_WHAT YOU HAVE TO DO_
What you return must be exactly the lines running from the one with "Core_Layer [Conversion Engine]" to the end of the data below, inclusive, and nothing more.

▬▬▬

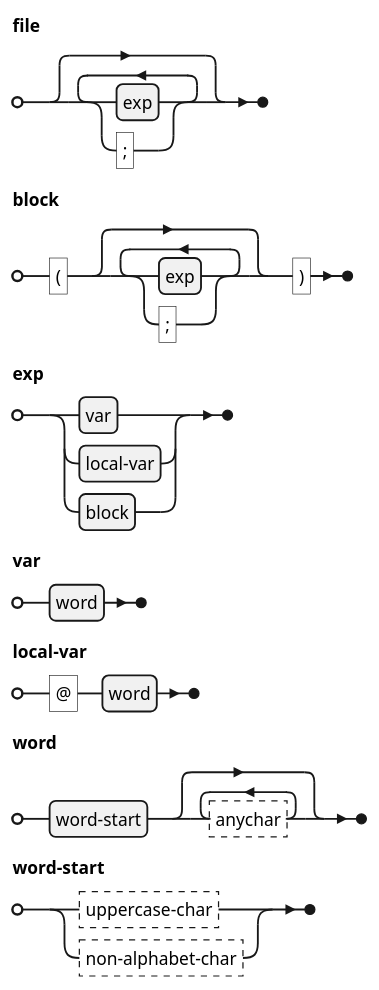
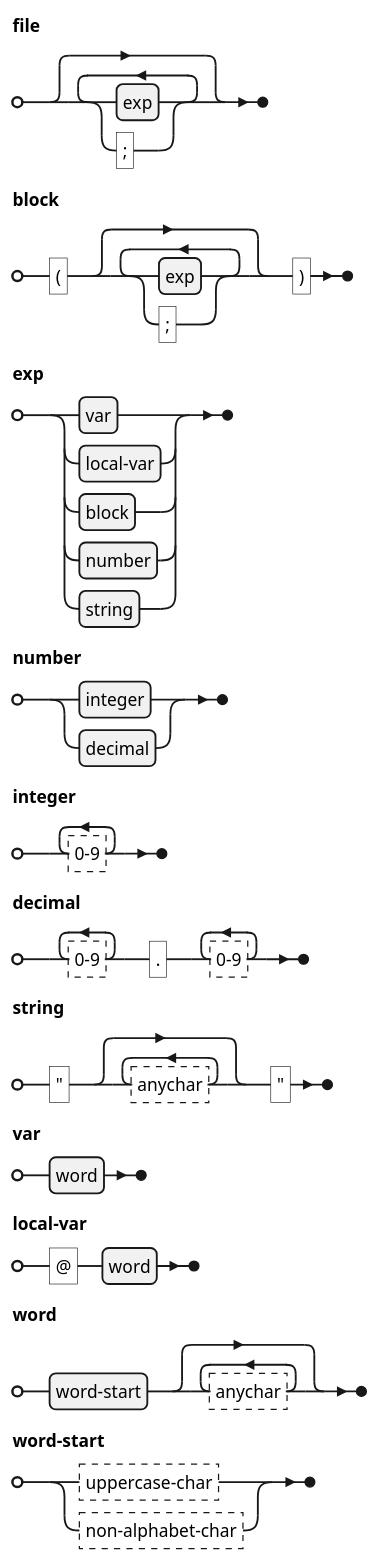
Before and after one commit to Redstoyn33/YappingLang: the diagram in grammar.puml, drawn with PlantUML.

Commit message:
really correct grammar

```diff
--- a/grammar.puml
+++ b/grammar.puml
@@ -1,16 +1,22 @@
 @startebnf
 
 file = {exp | ";"};
 
 block = "(" , {exp | ";"} , ")";
 
-exp = var | local-var | block;
+exp = var | local-var | block | number | string;
+
+number = integer | decimal;
+integer = {?0-9?}-;
+decimal = {?0-9?}- , "." , {?0-9?}-;
+
+string = '"' , {?anychar?} , '"';
 
 var = word;
 local-var = "@" , word;
 
 word = word-start , {?anychar?};
 
 word-start = ?uppercase-char? | ?non-alphabet-char?;
 
 @endebnf
```
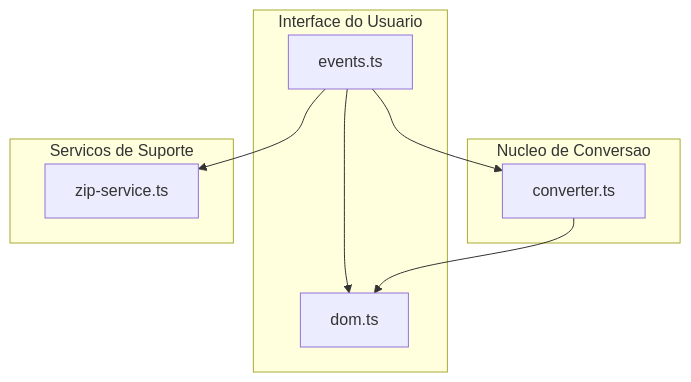
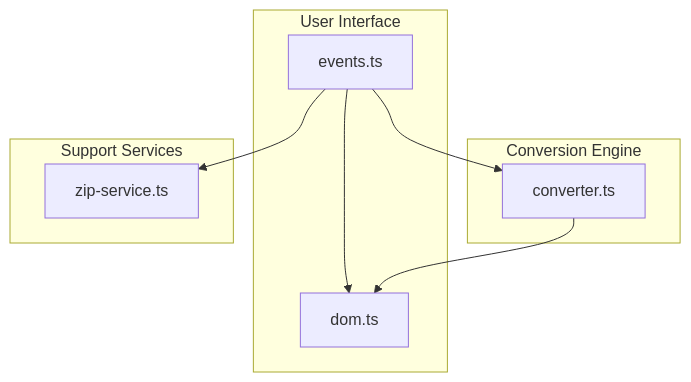
The diagram in README.md (Isllanrx/Conversor_WEBP), drawn with Mermaid before and after one commit. The commit also changed other lines of this file, not shown here.

````diff
--- a/README.md
+++ b/README.md
@@ -9,18 +17,18 @@
 ```mermaid
 graph TD
-    subgraph Camada_de_Interface [Interface do Usuario]
+    subgraph UI_Layer [User Interface]
         Events[events.ts] --> DOM[dom.ts]
     end
 
-    subgraph Camada_de_Processamento [Nucleo de Conversao]
+    subgraph Core_Layer [Conversion Engine]
         Converter[converter.ts]
     end
 
-    subgraph Camada_de_Servicos [Servicos de Suporte]
+    subgraph Services_Layer [Support Services]
         ZipService[zip-service.ts]
     end
 
     Events --> Converter
     Events --> ZipService
     Converter --> DOM
 ```
````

▬▬▬

_WRITTEN REPLY_
+    subgraph Core_Layer [Conversion Engine]
         Converter[converter.ts]
     end
 
-    subgraph Camada_de_Servicos [Servicos de Suporte]
+    subgraph Services_Layer [Support Services]
         ZipService[zip-service.ts]
     end
 
     Events --> Converter
     Events --> ZipService
     Converter --> DOM
 ```
````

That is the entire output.